As you can probably tell from my lack of posts recently, June is a difficult month for gardening in Tucson - though I do have some good news. The onions that cannot be killed – a.k.a. “Texas Bunching Onions” did really well in my garden this year. True to my experience so far here in Tucson, the vegetables that require the most work to process always produce the most. 

My children helped to harvest the onions. (=

These onions did great in my little winter garden, though they always produce small bulbs. If anyone can help me to find a scallion or bunching onion that produces fewer bulbs per bunch (and larger ones) I would really appreciate it.


Texas Bunching Onions with most of the stem removed.


It is not that I do not like onions – it is processing the small onions that can sometimes be painfully cumbersome. After selecting the largest of these bunching onions for summer storage I decided to place the remainder of the bulbs inside my barbeque to dry. Several days after leaving the bulbs in a black barbeque next to a south-facing wall in the 100+ Fahrenheit heat, I ventured outside to check on them only to discover they have defiantly resisted drying or even slightly discoloring. I knew that this variety makes a good storage onion but I never knew they were so incredibly resistant to the heat. If only I could find a larger bunching onion that could do this!


1 week of attempting to dry the Texas Bunching Onions.

 
Processing these onions by drying may be an exercise in futility.

Tuesday, May 27, 2014

Lettuce Worth Saving

Living in a southern climate means an uncertain winter. Sometimes the winter is very cool while other times we experience 80-90 degree Fahrenheit days for a week or two at a time. Often, when there is a warm period during the winter the lettuce goes bitter. Even some more bitter-resistant kinds of lettuce that I have grown have gone bitter – until this year.


My Jerico Lettuce sprouted up quickly (Source: SESE)


Though Jerico Lettuce is not the most beautiful romaine lettuce it is the most bitter-free variety I have ever experienced. While some lettuce will go bitter in the middle of the winter, Jerico continued to produce healthy slightly-sweet leaves until they finally bolted in May.


Some uniformly green leaves of Jerico Lettuce


Saving lettuce is a pretty simple task. All a gardener needs to do is leave the lettuce alone and let the pollinators do their job. I chose to select my seed by saving only the largest lettuce heads that bolted last. Late bolting is essential to growing in a warm climate and if the early-bolting plants are not culled then the gardener will not improve the variety.


Lettuce beginning to bolt


Lettuce Flowers are so pretty
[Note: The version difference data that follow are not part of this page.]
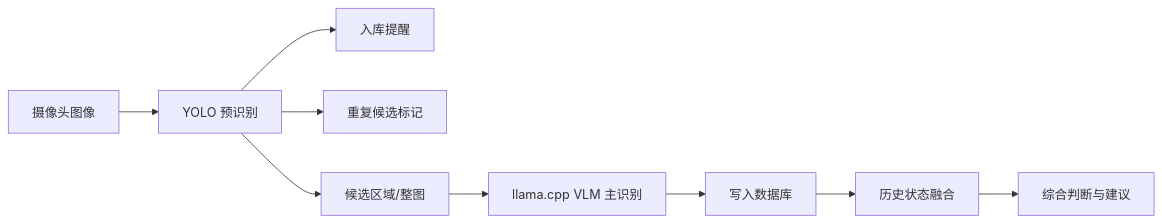
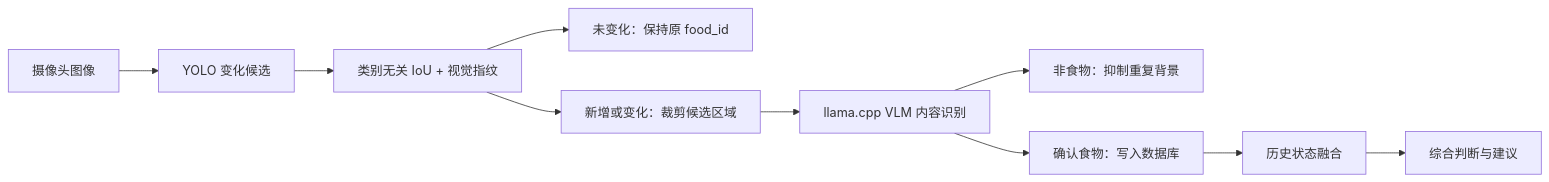
One commit to yushangmin2005/smart-fridge-edge-ai changed the diagram in docs/smart-fridge-hybrid-pipeline.md. Above: the diagram before and after it, drawn with Mermaid. The commit also changed other lines of this file and 6 other files, not shown here.

Commit message:
feat: route YOLO changes through VLM

````diff
--- a/docs/smart-fridge-hybrid-pipeline.md
+++ b/docs/smart-fridge-hybrid-pipeline.md
@@ -9,11 +9,12 @@
 ```mermaid
 flowchart LR
-  Camera["摄像头图像"] --> Yolo["YOLO 预识别"]
-  Yolo --> Entry["入库提醒"]
-  Yolo --> Duplicate["重复候选标记"]
-  Yolo --> Roi["候选区域/整图"]
-  Roi --> Vlm["llama.cpp VLM 主识别"]
-  Vlm --> DbWrite["写入数据库"]
+  Camera["摄像头图像"] --> Yolo["YOLO 变化候选"]
+  Yolo --> Match["类别无关 IoU + 视觉指纹"]
+  Match --> Unchanged["未变化：保持原 food_id"]
+  Match --> Roi["新增或变化：裁剪候选区域"]
+  Roi --> Vlm["llama.cpp VLM 内容识别"]
+  Vlm --> NonFood["非食物：抑制重复背景"]
+  Vlm --> DbWrite["确认食物：写入数据库"]
   DbWrite --> Fusion["历史状态融合"]
   Fusion --> Advice["综合判断与建议"]
 ```
````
I am always experimenting with new techniques in harvesting and saving seed. This year I tried both cutting individual lettuce heads by hand (a very laborious process) as well as experimented with waiting until the majority of the seed had dried before cutting off each stalk. Cutting off individual heads by hand is probably only worthwhile if you have strong winds or the seed heads are going to be disturbed by something going through the garden. Otherwise it is much easier to wait until the majority of the seeds heads have started producing seeds and lop the whole stalk off at one time.


One method of harvesting lettuce is to harvest one head at a time.
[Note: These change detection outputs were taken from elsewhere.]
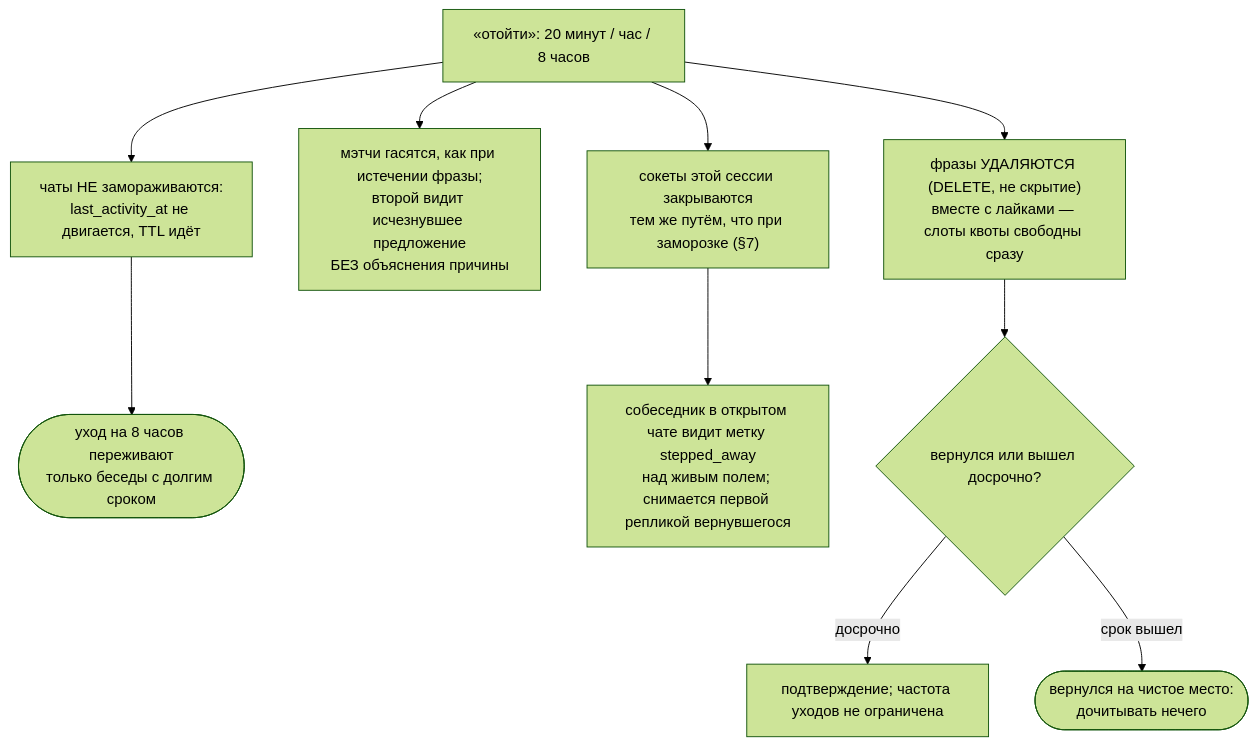
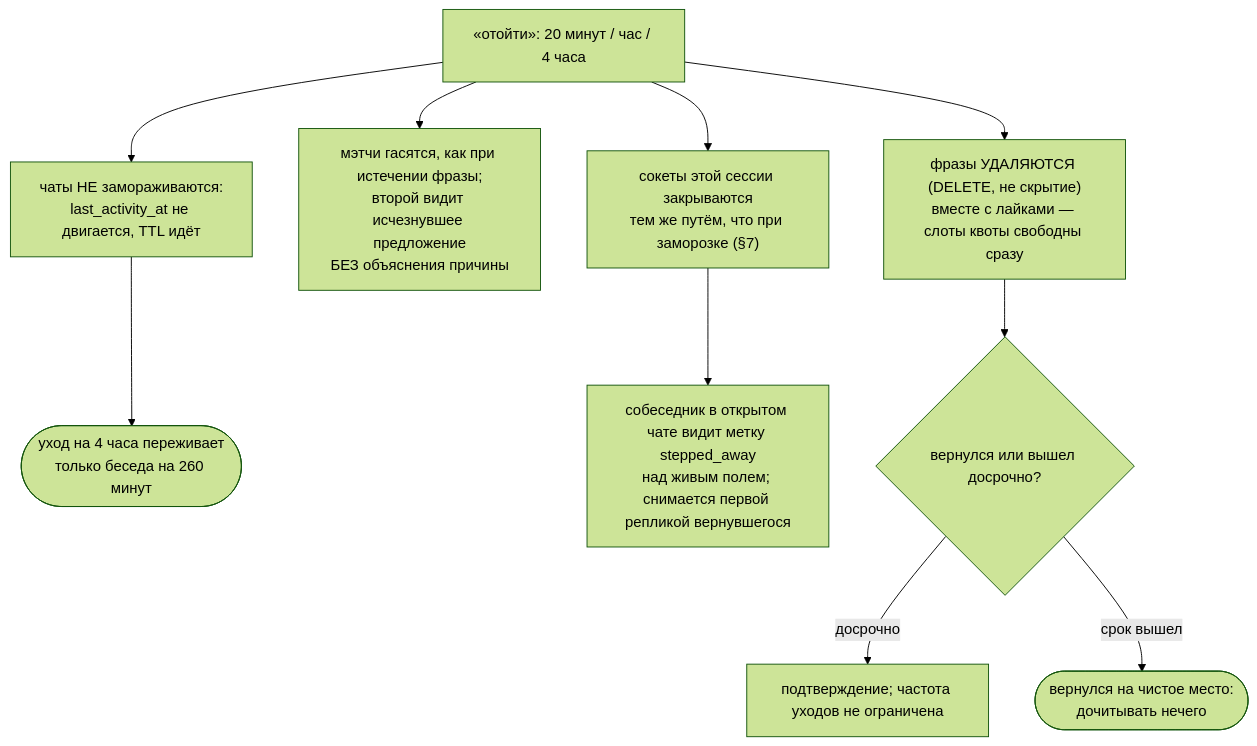
Diagram 30 of 30 in docs/chat-flows_RU.md (panov-id/xor.ad), drawn with Mermaid (forest theme) before and after one commit. The commit also changed other lines of this file and 11 other files, not shown here.

````diff
--- a/docs/chat-flows_RU.md
+++ b/docs/chat-flows_RU.md
@@ -967,12 +967,12 @@
 ```mermaid
 flowchart TD
-  away["«отойти»: 20 минут / час / 8 часов"] --> del["фразы УДАЛЯЮТСЯ #40;DELETE, не скрытие#41;<br/>вместе с лайками — слоты квоты свободны сразу"]
+  away["«отойти»: 20 минут / час / 4 часа"] --> del["фразы УДАЛЯЮТСЯ #40;DELETE, не скрытие#41;<br/>вместе с лайками — слоты квоты свободны сразу"]
   away --> match["мэтчи гасятся, как при истечении фразы;<br/>второй видит исчезнувшее предложение<br/>БЕЗ объяснения причины"]
   away --> sock["сокеты этой сессии закрываются<br/>тем же путём, что при заморозке #40;§7#41;"]
   away --> chats["чаты НЕ замораживаются:<br/>last_activity_at не двигается, TTL идёт"]
-  chats --> price(["уход на 8 часов переживают<br/>только беседы с долгим сроком"])
+  chats --> price(["уход на 4 часа переживает<br/>только беседа на 260 минут"])
   sock --> peer["собеседник в открытом чате видит метку stepped_away<br/>над живым полем; снимается первой репликой вернувшегося"]
   del --> back{"вернулся или вышел досрочно?"}
   back -- "досрочно" --> confirm["подтверждение; частота уходов не ограничена"]
   back -- "срок вышел" --> clean(["вернулся на чистое место:<br/>дочитывать нечего"])
 ```
````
Lettuce Heads beginning to dry.


I also harvest lettuce by cutting each stalk when most have gone to seed.


The rest dry out and go to seed shortly thereafter


Once I have gathered the seed heads and let them dry I rub them with my fingers to separate the individual seeds from the seed heads and white fuzz. Then I winnow them using either the wind (if there is a consistent wind outside) or a fan (if the wind is unpredictable that day).



Lettuce heads after drying and being rubbed to separate the seeds from the heads.



Winnowing the lettuce seed


That is about all that is required to save lettuce seed. I would highly recommend Jerico lettuce to anyone who wants to extend their lettuce crop beyond the usual season. It is not a beautiful variety, by any means, but it produces a reliable harvest long after other lettuce varieties have turned bitter.


Lettuce seed is easy and fun to harvest. (=